Change listing data:
——————
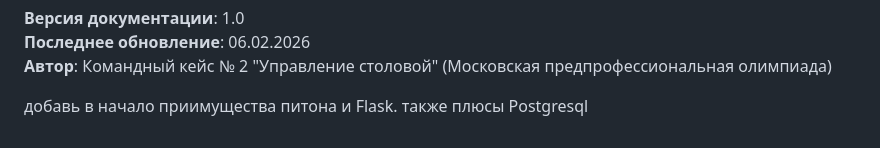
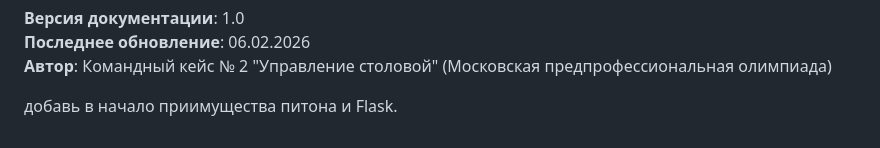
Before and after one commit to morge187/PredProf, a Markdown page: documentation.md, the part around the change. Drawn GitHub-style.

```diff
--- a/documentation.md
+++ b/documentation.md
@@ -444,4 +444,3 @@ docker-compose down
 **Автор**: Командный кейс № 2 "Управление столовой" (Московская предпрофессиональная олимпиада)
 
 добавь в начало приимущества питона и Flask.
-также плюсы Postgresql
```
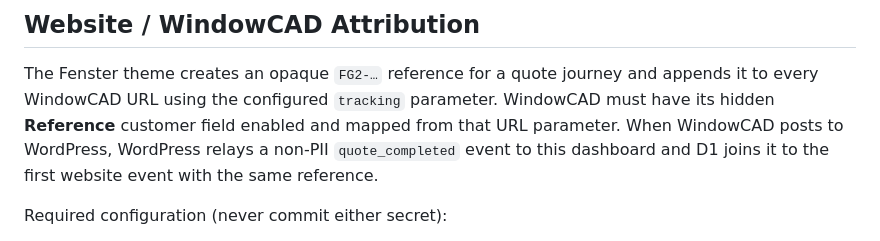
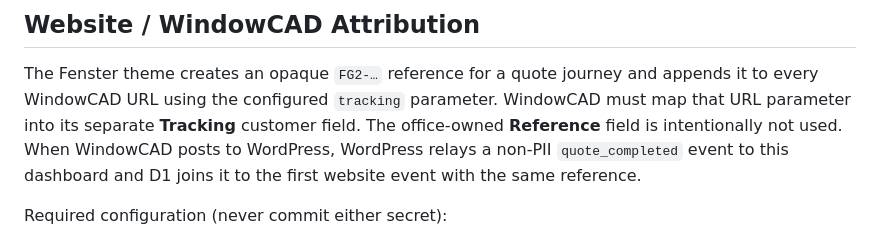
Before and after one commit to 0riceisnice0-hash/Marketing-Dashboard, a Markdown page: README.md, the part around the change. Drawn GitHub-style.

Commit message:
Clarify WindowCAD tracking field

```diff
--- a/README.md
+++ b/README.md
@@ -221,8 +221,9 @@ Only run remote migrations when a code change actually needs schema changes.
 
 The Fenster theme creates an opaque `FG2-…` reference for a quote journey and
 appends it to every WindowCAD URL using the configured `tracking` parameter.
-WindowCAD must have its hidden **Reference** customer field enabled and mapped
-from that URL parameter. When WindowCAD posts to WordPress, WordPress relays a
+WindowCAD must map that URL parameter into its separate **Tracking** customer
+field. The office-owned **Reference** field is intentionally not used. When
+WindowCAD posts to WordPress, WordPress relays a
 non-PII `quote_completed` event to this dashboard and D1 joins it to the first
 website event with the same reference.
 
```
——————
DESCRIPTION OF THE TASK
Although the records contain pictures, the copy should consist of their text alone, reproduced exactly.

TASK OUTPUT
Before and after one commit to morge187/PredProf, a Markdown page: documentation.md, the part around the change. Drawn GitHub-style.

```diff
--- a/documentation.md
+++ b/documentation.md
@@ -444,4 +444,3 @@ docker-compose down
 **Автор**: Командный кейс № 2 "Управление столовой" (Московская предпрофессиональная олимпиада)
 
 добавь в начало приимущества питона и Flask.
-также плюсы Postgresql
```
Before and after one commit to 0riceisnice0-hash/Marketing-Dashboard, a Markdown page: README.md, the part around the change. Drawn GitHub-style.

Commit message:
Clarify WindowCAD tracking field

```diff
--- a/README.md
+++ b/README.md
@@ -221,8 +221,9 @@ Only run remote migrations when a code change actually needs schema changes.
 
 The Fenster theme creates an opaque `FG2-…` reference for a quote journey and
 appends it to every WindowCAD URL using the configured `tracking` parameter.
-WindowCAD must have its hidden **Reference** customer field enabled and mapped
-from that URL parameter. When WindowCAD posts to WordPress, WordPress relays a
+WindowCAD must map that URL parameter into its separate **Tracking** customer
+field. The office-owned **Reference** field is intentionally not used. When
+WindowCAD posts to WordPress, WordPress relays a
 non-PII `quote_completed` event to this dashboard and D1 joins it to the first
 website event with the same reference.
 
```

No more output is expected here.